**RECORD EXTRACTS**

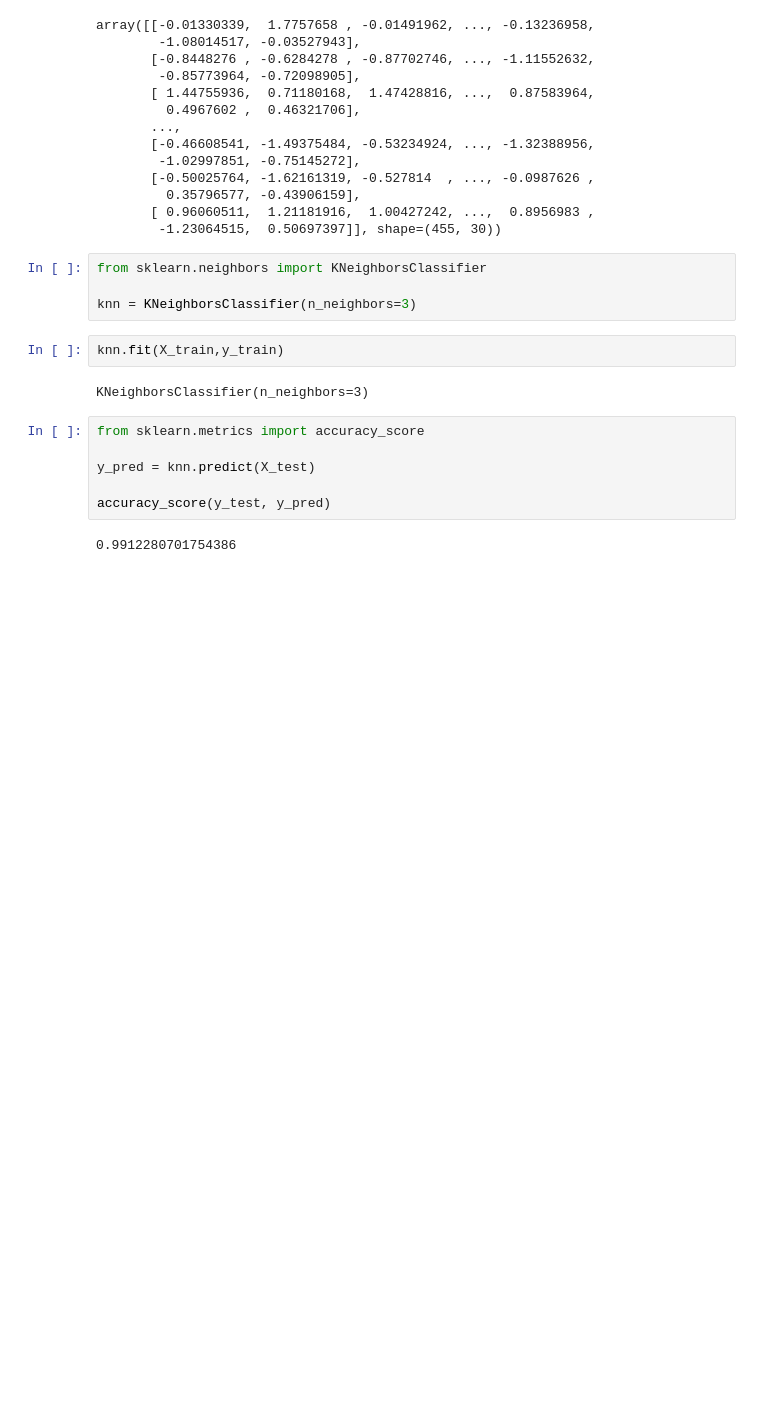
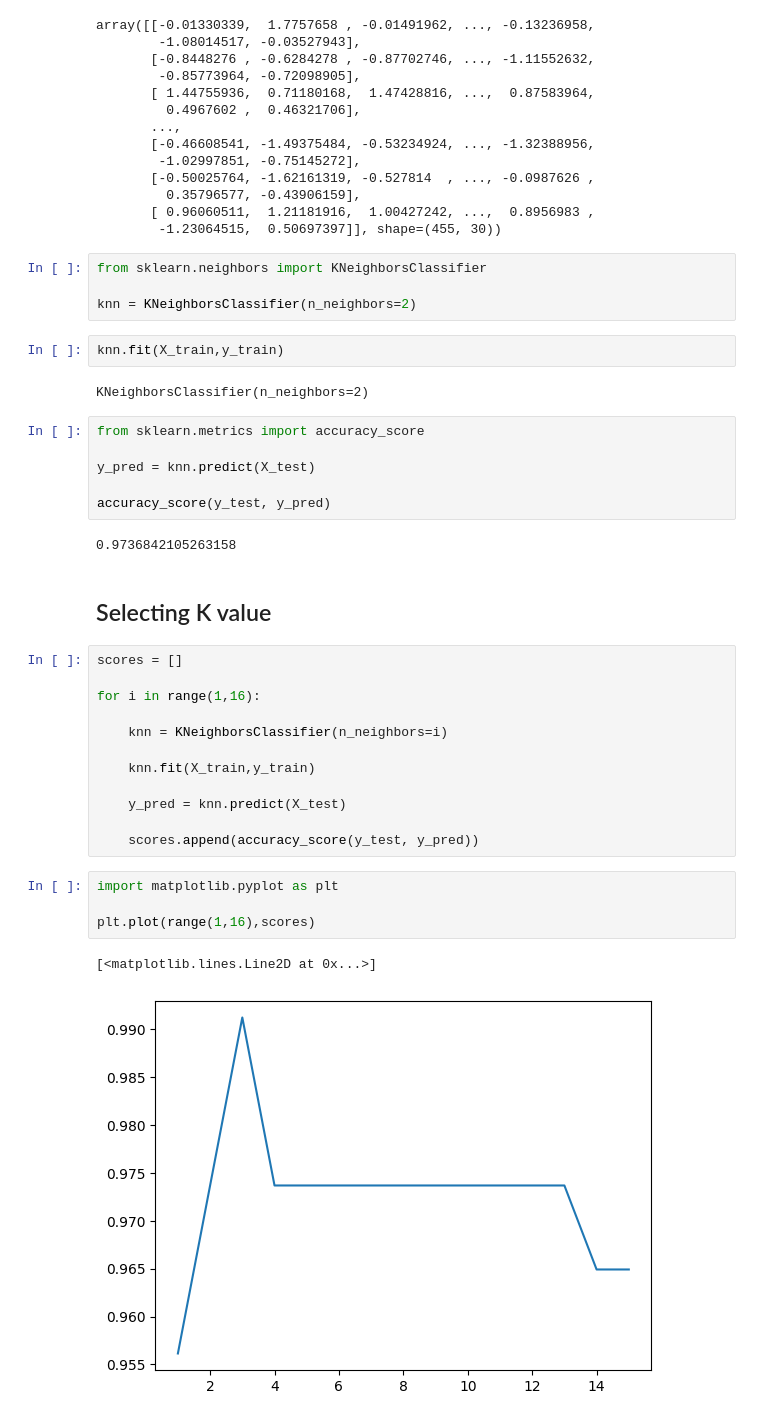
Before and after one commit to ahamudul-hasan/Machine-Learning, a Jupyter notebook: 4_Models/Supervised/7_KNN/1.ipynb, the cells around one changed output. Drawn from its saved outputs; the diff is of its cells as text; blank space fills up the shorter version.

```diff
--- a/4_Models/Supervised/7_KNN/1.ipynb
+++ b/4_Models/Supervised/7_KNN/1.ipynb
@@ -62,11 +62,11 @@ array([[-0.01330339,  1.7757658 , -0.01491962, ..., -0.13236958,
 # %%
 from sklearn.neighbors import KNeighborsClassifier
 
-knn = KNeighborsClassifier(n_neighbors=3)
+knn = KNeighborsClassifier(n_neighbors=2)
 # %%
 knn.fit(X_train,y_train)
 # %% [output]
-KNeighborsClassifier(n_neighbors=3)
+KNeighborsClassifier(n_neighbors=2)
 # %%
 from sklearn.metrics import accuracy_score
 
@@ -74,4 +74,25 @@ y_pred = knn.predict(X_test)
 
 accuracy_score(y_test, y_pred)
 # %% [output]
-0.9912280701754386
+0.9736842105263158
+# %% [markdown]
+## Selecting K value
+# %%
+scores = []
+
+for i in range(1,16):
+
+    knn = KNeighborsClassifier(n_neighbors=i)
+
+    knn.fit(X_train,y_train)
+
+    y_pred = knn.predict(X_test)
+
+    scores.append(accuracy_score(y_test, y_pred))
+# %%
+import matplotlib.pyplot as plt
+
+plt.plot(range(1,16),scores)
+# %% [output]
+[<matplotlib.lines.Line2D at 0x...>]
+[figure, added]
```
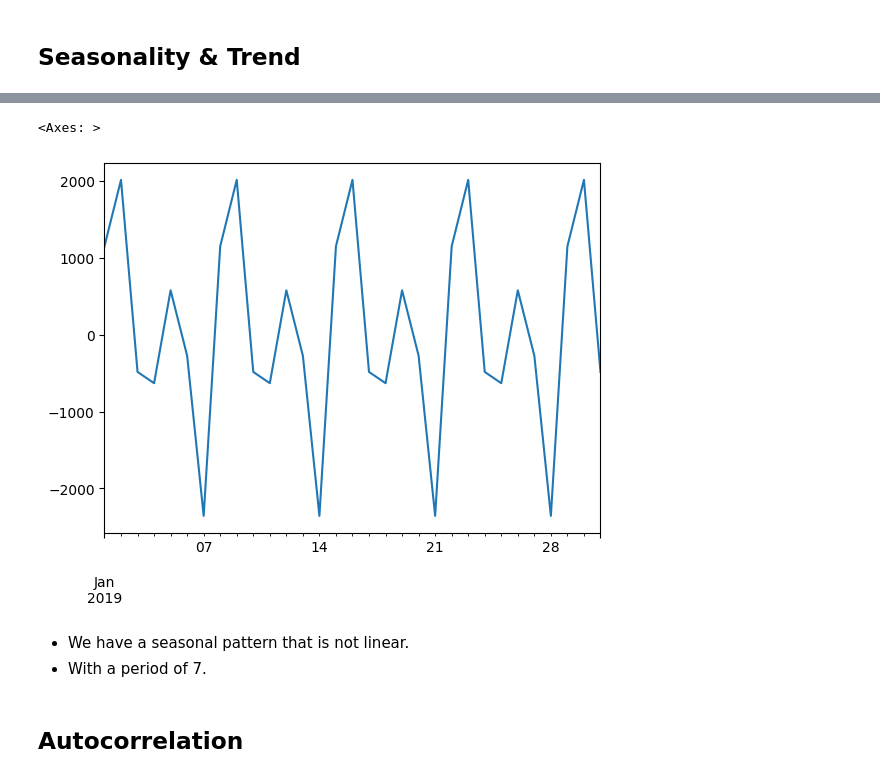
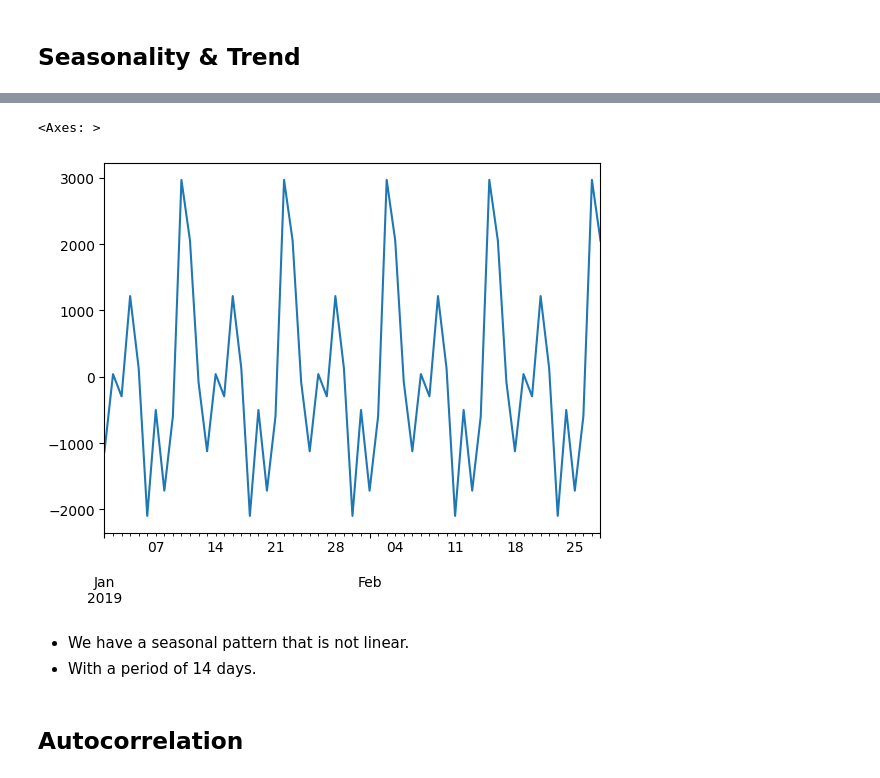
Before and after one commit to AllDataers/SalesPredictionGroupe4, a Jupyter notebook: notebooks/ml_prediction.ipynb, the cells around one changed output, grey strips where cells are left out. Cells and saved outputs as stored; diff of their text form; code cells hidden in the pictures.

```diff
--- a/notebooks/ml_prediction.ipynb
+++ b/notebooks/ml_prediction.ipynb
@@ -15,3 +22,2 @@ df = initial_df.set_index(keys=["OrderDate"])
 # %%
-from sktime.split import temporal_train_test_split
-X_train, X_test = temporal_train_test_split(y=df["Sales"].resample("D").sum(), test_size=0.2)
+X_train, X_test = temporal_train_test_split(y=df["Sales"].resample("D").sum(), test_size=0.15)
@@ -62,8 +54,8 @@ plt.xticks(rotation=45)
 # %%
-result.seasonal.loc["2019-01-01":"2019-01-31"].plot()
+result.seasonal.loc["2019-01-01":"2019-02"].plot()
 # %% [output]
 <Axes: >
-[figure, old version]
+[figure, new version]
 # %% [markdown]
 - We have a seasonal pattern that is not linear.
-- With a period of 7.
+- With a period of 14 days.
```
Also changed, not shown: parts of 51 cells of this notebook.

**EXERCISE**
Repeat the data exactly, dropping every picture it holds.

**EXERCISE ANSWER**
Before and after one commit to ahamudul-hasan/Machine-Learning, a Jupyter notebook: 4_Models/Supervised/7_KNN/1.ipynb, the cells around one changed output. Drawn from its saved outputs; the diff is of its cells as text; blank space fills up the shorter version.

```diff
--- a/4_Models/Supervised/7_KNN/1.ipynb
+++ b/4_Models/Supervised/7_KNN/1.ipynb
@@ -62,11 +62,11 @@ array([[-0.01330339,  1.7757658 , -0.01491962, ..., -0.13236958,
 # %%
 from sklearn.neighbors import KNeighborsClassifier
 
-knn = KNeighborsClassifier(n_neighbors=3)
+knn = KNeighborsClassifier(n_neighbors=2)
 # %%
 knn.fit(X_train,y_train)
 # %% [output]
-KNeighborsClassifier(n_neighbors=3)
+KNeighborsClassifier(n_neighbors=2)
 # %%
 from sklearn.metrics import accuracy_score
 
@@ -74,4 +74,25 @@ y_pred = knn.predict(X_test)
 
 accuracy_score(y_test, y_pred)
 # %% [output]
-0.9912280701754386
+0.9736842105263158
+# %% [markdown]
+## Selecting K value
+# %%
+scores = []
+
+for i in range(1,16):
+
+    knn = KNeighborsClassifier(n_neighbors=i)
+
+    knn.fit(X_train,y_train)
+
+    y_pred = knn.predict(X_test)
+
+    scores.append(accuracy_score(y_test, y_pred))
+# %%
+import matplotlib.pyplot as plt
+
+plt.plot(range(1,16),scores)
+# %% [output]
+[<matplotlib.lines.Line2D at 0x...>]
+[figure, added]
```
Before and after one commit to AllDataers/SalesPredictionGroupe4, a Jupyter notebook: notebooks/ml_prediction.ipynb, the cells around one changed output, grey strips where cells are left out. Cells and saved outputs as stored; diff of their text form; code cells hidden in the pictures.

```diff
--- a/notebooks/ml_prediction.ipynb
+++ b/notebooks/ml_prediction.ipynb
@@ -15,3 +22,2 @@ df = initial_df.set_index(keys=["OrderDate"])
 # %%
-from sktime.split import temporal_train_test_split
-X_train, X_test = temporal_train_test_split(y=df["Sales"].resample("D").sum(), test_size=0.2)
+X_train, X_test = temporal_train_test_split(y=df["Sales"].resample("D").sum(), test_size=0.15)
@@ -62,8 +54,8 @@ plt.xticks(rotation=45)
 # %%
-result.seasonal.loc["2019-01-01":"2019-01-31"].plot()
+result.seasonal.loc["2019-01-01":"2019-02"].plot()
 # %% [output]
 <Axes: >
-[figure, old version]
+[figure, new version]
 # %% [markdown]
 - We have a seasonal pattern that is not linear.
-- With a period of 7.
+- With a period of 14 days.
```
Also changed, not shown: parts of 51 cells of this notebook.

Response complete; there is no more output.